YOUR INSTRUCTIONS:
Which of the lines in the data mention the string "title"? List them all.

# # # # # # #

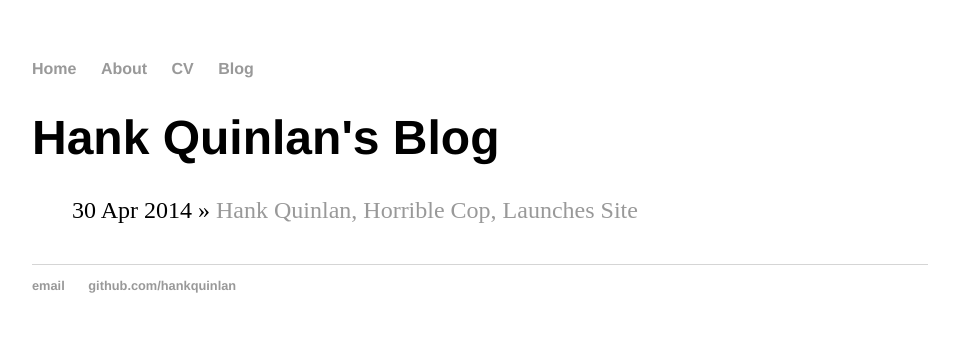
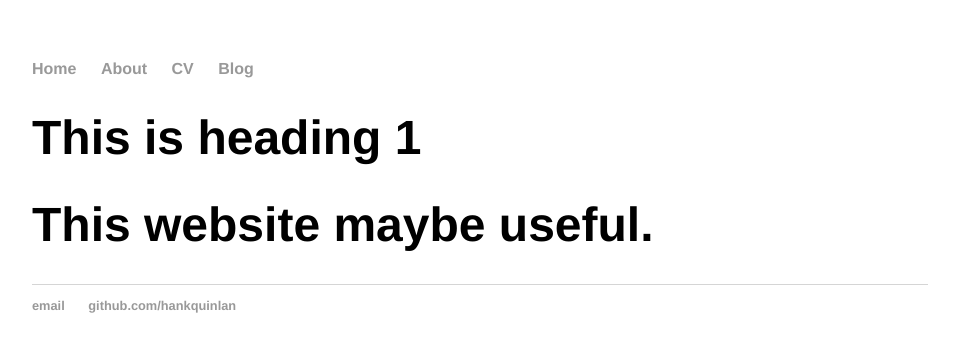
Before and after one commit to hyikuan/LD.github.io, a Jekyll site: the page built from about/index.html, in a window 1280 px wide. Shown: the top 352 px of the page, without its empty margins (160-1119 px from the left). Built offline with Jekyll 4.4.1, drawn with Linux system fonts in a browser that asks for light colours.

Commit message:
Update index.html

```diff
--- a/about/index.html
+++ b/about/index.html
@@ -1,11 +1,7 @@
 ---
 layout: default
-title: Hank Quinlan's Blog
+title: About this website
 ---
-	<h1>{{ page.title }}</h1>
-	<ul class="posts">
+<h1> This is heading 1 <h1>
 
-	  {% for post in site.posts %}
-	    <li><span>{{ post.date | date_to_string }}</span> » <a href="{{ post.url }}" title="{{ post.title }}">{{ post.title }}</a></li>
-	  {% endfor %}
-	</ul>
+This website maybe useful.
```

# # # # # # #

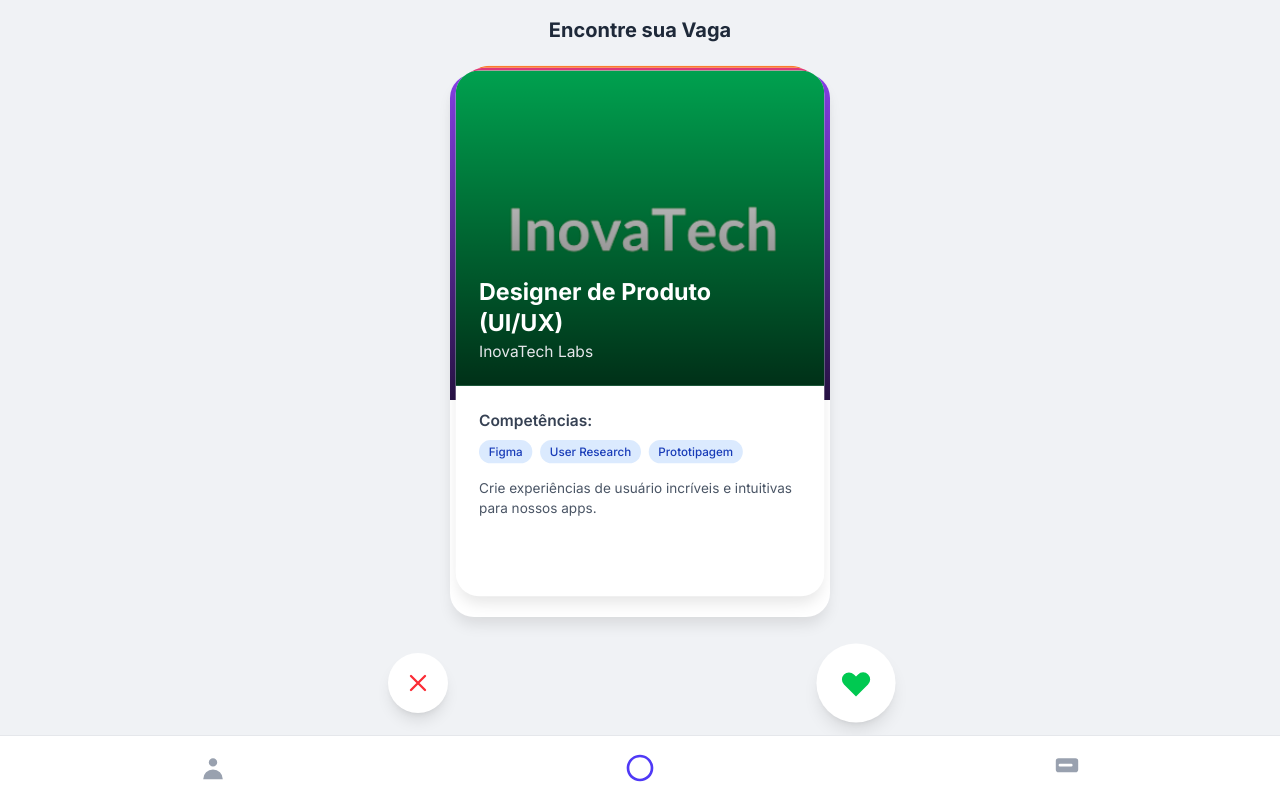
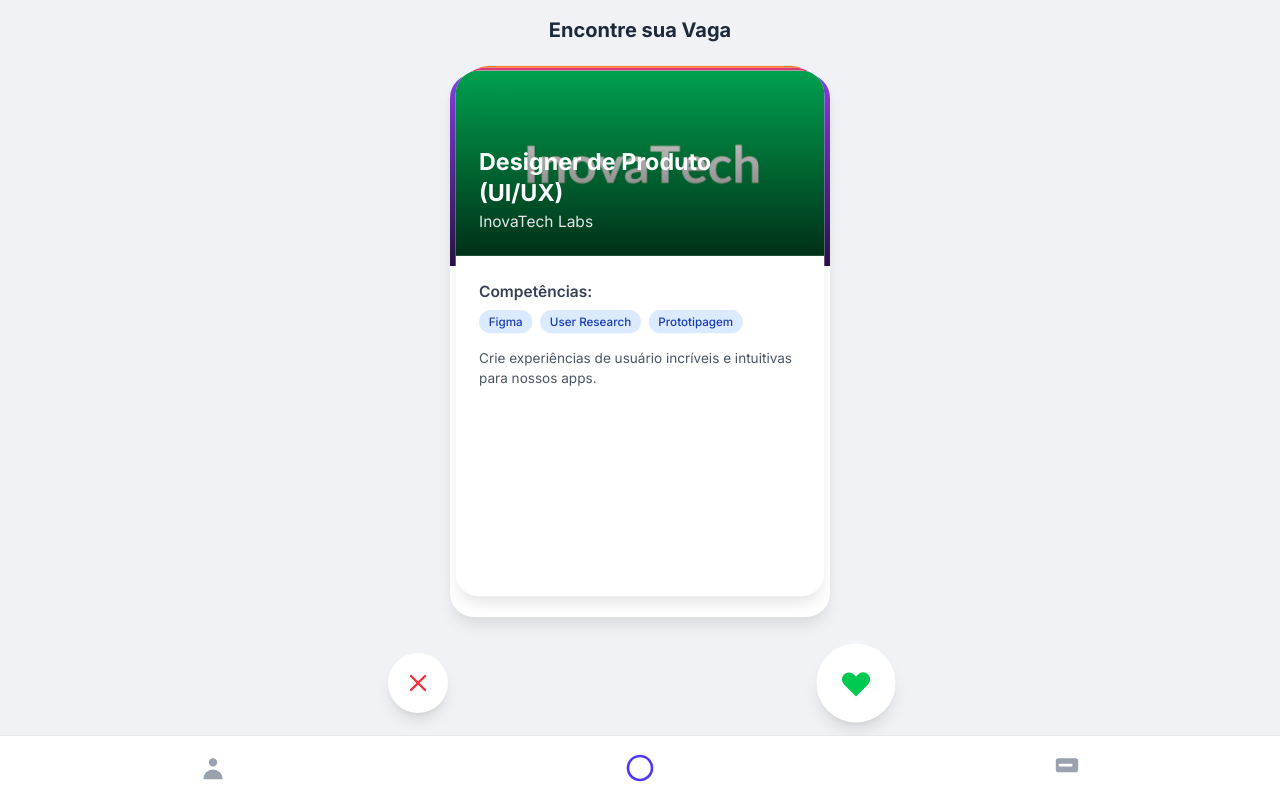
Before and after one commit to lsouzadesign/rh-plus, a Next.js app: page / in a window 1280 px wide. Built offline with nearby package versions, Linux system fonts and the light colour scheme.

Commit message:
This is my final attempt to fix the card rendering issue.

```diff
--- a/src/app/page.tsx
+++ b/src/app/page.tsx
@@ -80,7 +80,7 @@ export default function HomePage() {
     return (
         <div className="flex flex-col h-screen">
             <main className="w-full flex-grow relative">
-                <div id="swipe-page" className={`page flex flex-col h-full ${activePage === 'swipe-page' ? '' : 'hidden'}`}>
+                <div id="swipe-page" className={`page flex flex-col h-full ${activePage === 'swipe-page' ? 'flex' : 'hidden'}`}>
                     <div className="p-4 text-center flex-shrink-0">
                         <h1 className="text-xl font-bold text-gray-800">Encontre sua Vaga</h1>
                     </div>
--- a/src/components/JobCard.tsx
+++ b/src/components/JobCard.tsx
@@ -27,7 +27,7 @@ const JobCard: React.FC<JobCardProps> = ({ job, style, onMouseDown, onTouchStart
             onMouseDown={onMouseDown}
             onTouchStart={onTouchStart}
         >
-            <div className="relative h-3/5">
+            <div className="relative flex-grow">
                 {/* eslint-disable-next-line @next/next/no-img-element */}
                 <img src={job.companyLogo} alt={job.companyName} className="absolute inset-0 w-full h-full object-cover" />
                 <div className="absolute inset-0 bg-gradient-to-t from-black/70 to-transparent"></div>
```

# # # # # # #

SOLUTION BELOW:
-title: Hank Quinlan's Blog
+title: About this website
-	<h1>{{ page.title }}</h1>
-	    <li><span>{{ post.date | date_to_string }}</span> » <a href="{{ post.url }}" title="{{ post.title }}">{{ post.title }}</a></li>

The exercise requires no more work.